* _INFORMATION PROVIDED_:

'''

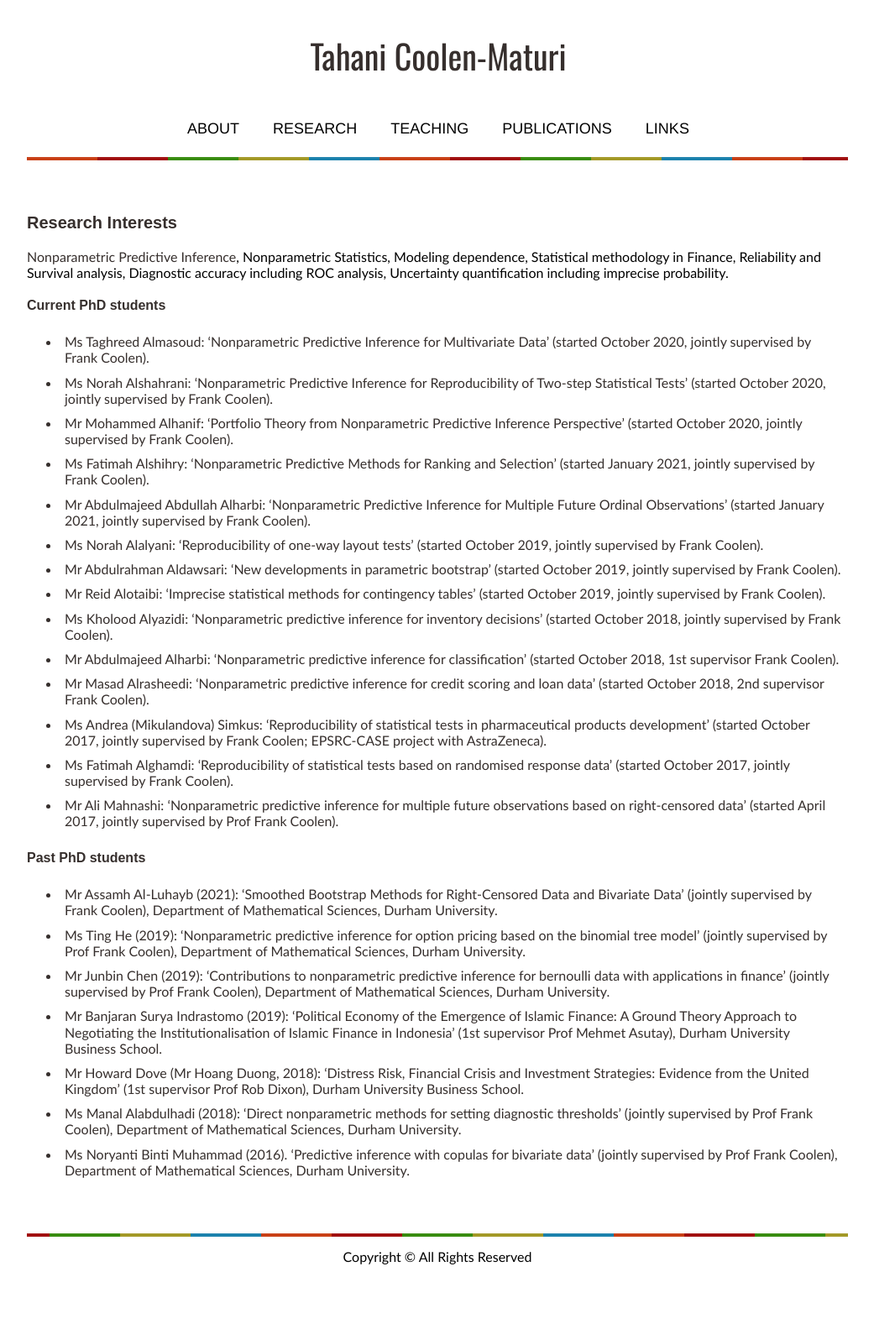
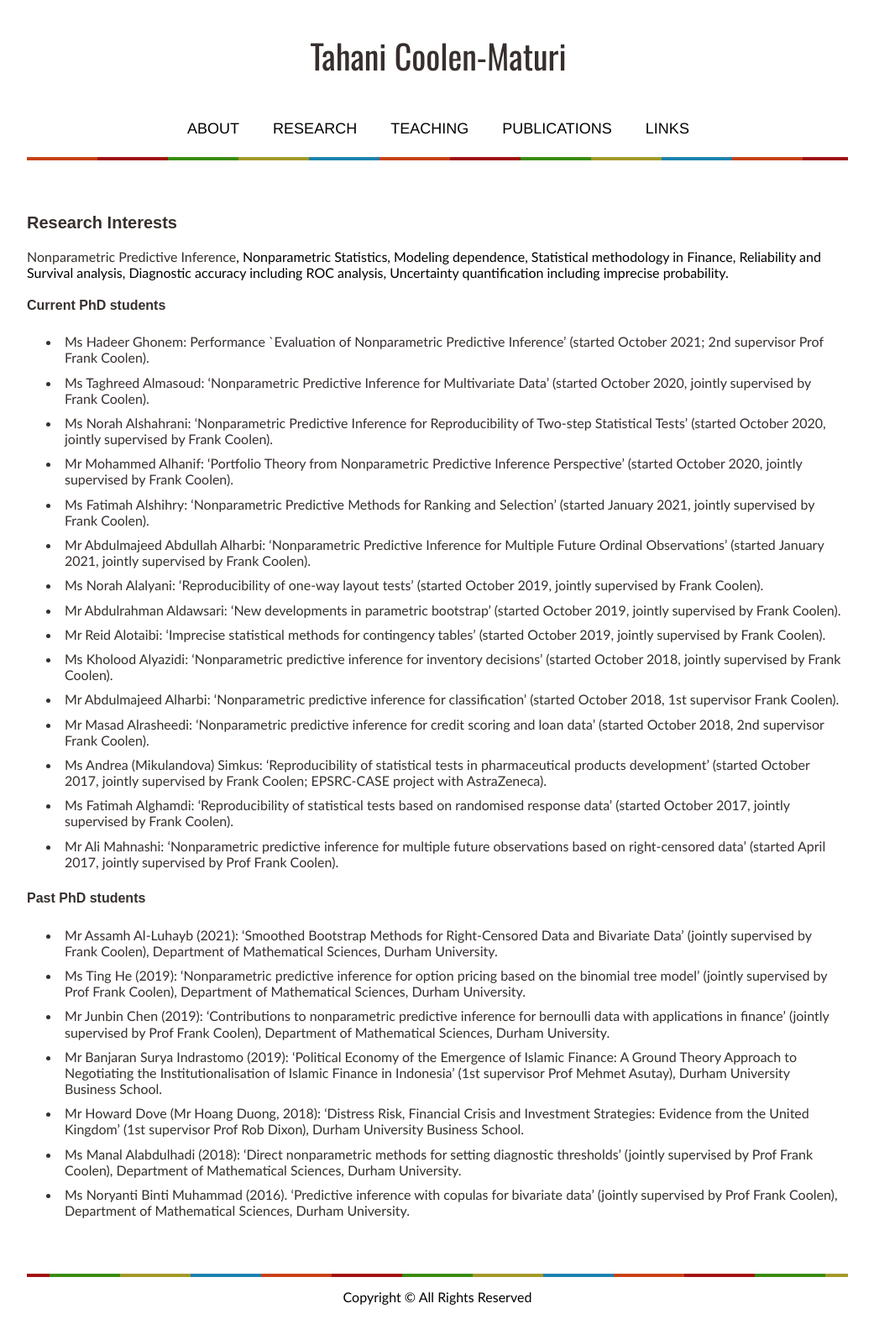
Before and after one commit to tmaturi/tahanimaturi, a Jekyll site: the page built from research.md, in a window 1280 px wide. Shown: the whole page at 84% size, without its empty margins (119-1160 px from the left). Built offline with Jekyll 4.4.1, drawn with Linux system fonts in a browser that asks for light colours; our own code applies the rules of GitHub Pages for plain Markdown files; before the commit the page ends 1548 px from its top, so only the background shows below that.

Commit message:
Update research.md

```diff
--- a/research.md
+++ b/research.md
@@ -11,7 +11,7 @@ title: Research
 
 ### Current PhD students
 <br>
-
+- Ms Hadeer Ghonem: Performance `Evaluation of Nonparametric Predictive Inference'  (started October 2021; 2nd supervisor Prof Frank Coolen).
 - Ms Taghreed Almasoud: 'Nonparametric Predictive Inference for Multivariate Data' (started October 2020, jointly supervised by Frank Coolen).
 
 - Ms Norah Alshahrani: 'Nonparametric Predictive Inference for Reproducibility of Two-step Statistical Tests' (started October 2020, jointly supervised by Frank Coolen).
```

'''

* _ABOUT THIS TASK_:
Identify the lines in the entries that hold "jointly" and return each one.

* _SOLUTION_:
 - Ms Taghreed Almasoud: 'Nonparametric Predictive Inference for Multivariate Data' (started October 2020, jointly supervised by Frank Coolen).
 - Ms Norah Alshahrani: 'Nonparametric Predictive Inference for Reproducibility of Two-step Statistical Tests' (started October 2020, jointly supervised by Frank Coolen).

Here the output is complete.